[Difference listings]
<<<<

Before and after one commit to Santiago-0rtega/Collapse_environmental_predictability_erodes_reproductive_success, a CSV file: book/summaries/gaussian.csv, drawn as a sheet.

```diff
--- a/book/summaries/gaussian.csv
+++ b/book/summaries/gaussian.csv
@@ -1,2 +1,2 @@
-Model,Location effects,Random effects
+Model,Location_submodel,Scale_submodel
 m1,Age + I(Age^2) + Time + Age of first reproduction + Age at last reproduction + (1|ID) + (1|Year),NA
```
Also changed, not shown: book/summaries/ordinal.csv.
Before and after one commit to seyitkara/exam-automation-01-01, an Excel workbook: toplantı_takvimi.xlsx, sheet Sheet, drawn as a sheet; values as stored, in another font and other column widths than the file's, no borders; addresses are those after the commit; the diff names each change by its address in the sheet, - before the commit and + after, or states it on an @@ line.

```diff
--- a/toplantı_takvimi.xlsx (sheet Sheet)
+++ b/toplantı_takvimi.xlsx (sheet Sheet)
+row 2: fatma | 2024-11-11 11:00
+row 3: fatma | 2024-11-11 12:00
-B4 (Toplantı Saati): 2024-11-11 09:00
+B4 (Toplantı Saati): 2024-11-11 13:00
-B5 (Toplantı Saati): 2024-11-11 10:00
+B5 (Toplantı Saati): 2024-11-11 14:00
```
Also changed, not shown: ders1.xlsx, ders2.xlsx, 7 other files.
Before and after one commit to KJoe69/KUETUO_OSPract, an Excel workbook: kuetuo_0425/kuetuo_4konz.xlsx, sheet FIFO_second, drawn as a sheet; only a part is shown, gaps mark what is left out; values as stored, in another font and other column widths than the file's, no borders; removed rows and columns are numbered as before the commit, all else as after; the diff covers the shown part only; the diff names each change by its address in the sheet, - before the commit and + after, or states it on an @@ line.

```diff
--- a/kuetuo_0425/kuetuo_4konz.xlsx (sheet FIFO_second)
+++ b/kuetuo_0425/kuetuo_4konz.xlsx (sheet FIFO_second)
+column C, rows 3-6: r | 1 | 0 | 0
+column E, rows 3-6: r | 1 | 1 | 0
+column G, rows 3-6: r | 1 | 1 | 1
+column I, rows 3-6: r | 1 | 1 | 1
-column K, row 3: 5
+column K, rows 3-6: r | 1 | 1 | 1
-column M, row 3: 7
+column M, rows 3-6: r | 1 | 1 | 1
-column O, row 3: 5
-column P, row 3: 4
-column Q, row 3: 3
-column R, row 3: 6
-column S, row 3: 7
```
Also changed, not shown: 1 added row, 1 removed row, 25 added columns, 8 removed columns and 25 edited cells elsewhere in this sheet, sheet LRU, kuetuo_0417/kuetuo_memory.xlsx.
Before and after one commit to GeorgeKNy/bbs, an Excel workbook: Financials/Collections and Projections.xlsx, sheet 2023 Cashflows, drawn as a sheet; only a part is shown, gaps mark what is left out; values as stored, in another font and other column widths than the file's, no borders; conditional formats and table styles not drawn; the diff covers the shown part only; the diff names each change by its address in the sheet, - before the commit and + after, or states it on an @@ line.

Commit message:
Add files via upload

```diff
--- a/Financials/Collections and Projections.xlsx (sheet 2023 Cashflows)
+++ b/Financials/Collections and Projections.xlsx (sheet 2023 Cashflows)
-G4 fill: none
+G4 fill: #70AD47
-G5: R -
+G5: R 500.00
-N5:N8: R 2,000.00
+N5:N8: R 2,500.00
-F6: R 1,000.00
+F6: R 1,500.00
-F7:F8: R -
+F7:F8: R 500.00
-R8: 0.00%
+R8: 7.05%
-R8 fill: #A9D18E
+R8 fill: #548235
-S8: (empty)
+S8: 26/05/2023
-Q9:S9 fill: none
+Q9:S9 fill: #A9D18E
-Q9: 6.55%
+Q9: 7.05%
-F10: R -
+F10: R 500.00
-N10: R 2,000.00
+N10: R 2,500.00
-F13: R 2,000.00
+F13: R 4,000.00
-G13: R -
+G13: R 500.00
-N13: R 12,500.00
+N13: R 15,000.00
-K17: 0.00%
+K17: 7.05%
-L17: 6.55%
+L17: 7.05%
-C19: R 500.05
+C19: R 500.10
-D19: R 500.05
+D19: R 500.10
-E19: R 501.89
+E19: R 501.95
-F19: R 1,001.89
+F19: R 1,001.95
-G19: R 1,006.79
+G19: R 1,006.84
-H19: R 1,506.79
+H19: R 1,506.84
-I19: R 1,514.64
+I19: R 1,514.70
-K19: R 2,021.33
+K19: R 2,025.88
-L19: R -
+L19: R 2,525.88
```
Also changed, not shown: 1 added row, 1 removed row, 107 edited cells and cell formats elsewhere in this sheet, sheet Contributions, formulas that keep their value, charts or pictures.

>>>>

* DIRECTIONS FOR THIS TASK *
Which lines in the data above hold the string "summaries"? Return each of them.

* YOUR RESPONSE *
Before and after one commit to Santiago-0rtega/Collapse_environmental_predictability_erodes_reproductive_success, a CSV file: book/summaries/gaussian.csv, drawn as a sheet.
--- a/book/summaries/gaussian.csv
+++ b/book/summaries/gaussian.csv
Also changed, not shown: book/summaries/ordinal.csv.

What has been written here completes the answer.